In her poem "To a Daughter Leaving Home," Linda Pastan captures the bittersweet feelings a parent experiences as their child grows into an adult through the use of an extended metaphor . In the poem, the parent recalls teaching their eight-year-old child how to ride a bike. The parent follows...
In her poem "To a Daughter Leaving Home," Linda Pastan captures the bittersweet feelings a parent experiences as their child grows into an adult through the use of an extended metaphor. In the poem, the parent recalls teaching their eight-year-old child how to ride a bike. The parent follows alongside the child, but before long, the daughter moves too quickly for the parent to keep up. They are left watching with anxious concern as the daughter fades into the distance. As the title tells us, this poem is not only about a parent learning the difficult lesson of letting go while teaching their child how to ride a bike—it is also about a parent's bittersweet feelings upon watching their daughter grow into an adult and leave home.
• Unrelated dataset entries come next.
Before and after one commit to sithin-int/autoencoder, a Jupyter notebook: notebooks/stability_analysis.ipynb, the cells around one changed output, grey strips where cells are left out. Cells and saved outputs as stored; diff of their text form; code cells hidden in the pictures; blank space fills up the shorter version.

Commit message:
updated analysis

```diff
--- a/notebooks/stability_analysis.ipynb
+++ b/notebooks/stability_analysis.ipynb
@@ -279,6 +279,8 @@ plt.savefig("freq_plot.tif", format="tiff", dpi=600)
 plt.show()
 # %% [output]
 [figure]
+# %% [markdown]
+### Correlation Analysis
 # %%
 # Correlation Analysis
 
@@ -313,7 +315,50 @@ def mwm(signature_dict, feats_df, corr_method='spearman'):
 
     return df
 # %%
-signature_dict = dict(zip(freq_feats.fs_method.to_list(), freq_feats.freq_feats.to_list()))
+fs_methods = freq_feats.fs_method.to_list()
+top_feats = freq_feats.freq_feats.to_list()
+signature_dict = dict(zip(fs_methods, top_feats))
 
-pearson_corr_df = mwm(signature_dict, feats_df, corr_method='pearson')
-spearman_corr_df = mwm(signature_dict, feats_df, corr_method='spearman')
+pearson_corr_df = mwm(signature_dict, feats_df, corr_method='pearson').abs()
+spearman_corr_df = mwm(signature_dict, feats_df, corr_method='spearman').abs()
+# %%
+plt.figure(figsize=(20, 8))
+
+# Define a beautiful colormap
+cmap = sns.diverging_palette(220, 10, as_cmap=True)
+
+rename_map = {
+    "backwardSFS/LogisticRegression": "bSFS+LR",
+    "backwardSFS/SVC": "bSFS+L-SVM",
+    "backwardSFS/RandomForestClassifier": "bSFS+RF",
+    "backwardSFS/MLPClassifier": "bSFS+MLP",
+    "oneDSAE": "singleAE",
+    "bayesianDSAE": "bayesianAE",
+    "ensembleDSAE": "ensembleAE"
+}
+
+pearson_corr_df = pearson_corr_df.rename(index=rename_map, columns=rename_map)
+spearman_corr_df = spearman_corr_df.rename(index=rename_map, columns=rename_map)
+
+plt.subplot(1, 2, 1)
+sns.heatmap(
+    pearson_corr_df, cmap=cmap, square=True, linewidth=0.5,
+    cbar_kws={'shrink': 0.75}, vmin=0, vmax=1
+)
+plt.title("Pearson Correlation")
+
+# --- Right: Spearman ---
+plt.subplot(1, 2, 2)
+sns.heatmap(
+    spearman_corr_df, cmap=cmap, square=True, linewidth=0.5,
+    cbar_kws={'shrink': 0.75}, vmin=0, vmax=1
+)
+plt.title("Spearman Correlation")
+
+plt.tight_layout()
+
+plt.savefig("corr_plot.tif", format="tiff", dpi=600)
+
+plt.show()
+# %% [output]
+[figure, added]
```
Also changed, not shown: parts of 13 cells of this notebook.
Bicycle riding is an extended metaphor for the journey of life and growth. When the child is first learning how to ride a bike, the parent follows closely alongside. This represents childhood, during which the parent stays close to the child ideally providing love, guidance, and support. Once she becomes more comfortable riding a bike, the daughter pedals faster and faster until eventually her parent is unable to keep up. This parallels growth. As a result of the parent's guidance and support, the child becomes more confident and independent. They are progressively less reliant on the parent.
The helpless concern and anxiety the parent feels while watching their daughter ride off alone mirrors the simultaneous pride and heartache felt by many parents when their children reach adulthood and become less dependent on them. While the parent is proud of the confident, independent child they have raised, they are also saddened by the thought of no longer having as large a role in the child's life. This sadness is often accompanied by worry and concern. Letting go of one's child is an incredibly difficult thing to do. The parent struggles to accept that they will no longer be able to be constantly present in the child's life and protect the child from harm.
The final line of the poem is particularly emotional and meaningful. Pastan compares the daughter's wind-blown hair to a "handkerchief waving goodbye." Through the use of this simile, Pastan bridges the gap between past and present and drives home the bittersweet struggle of letting go of one's child.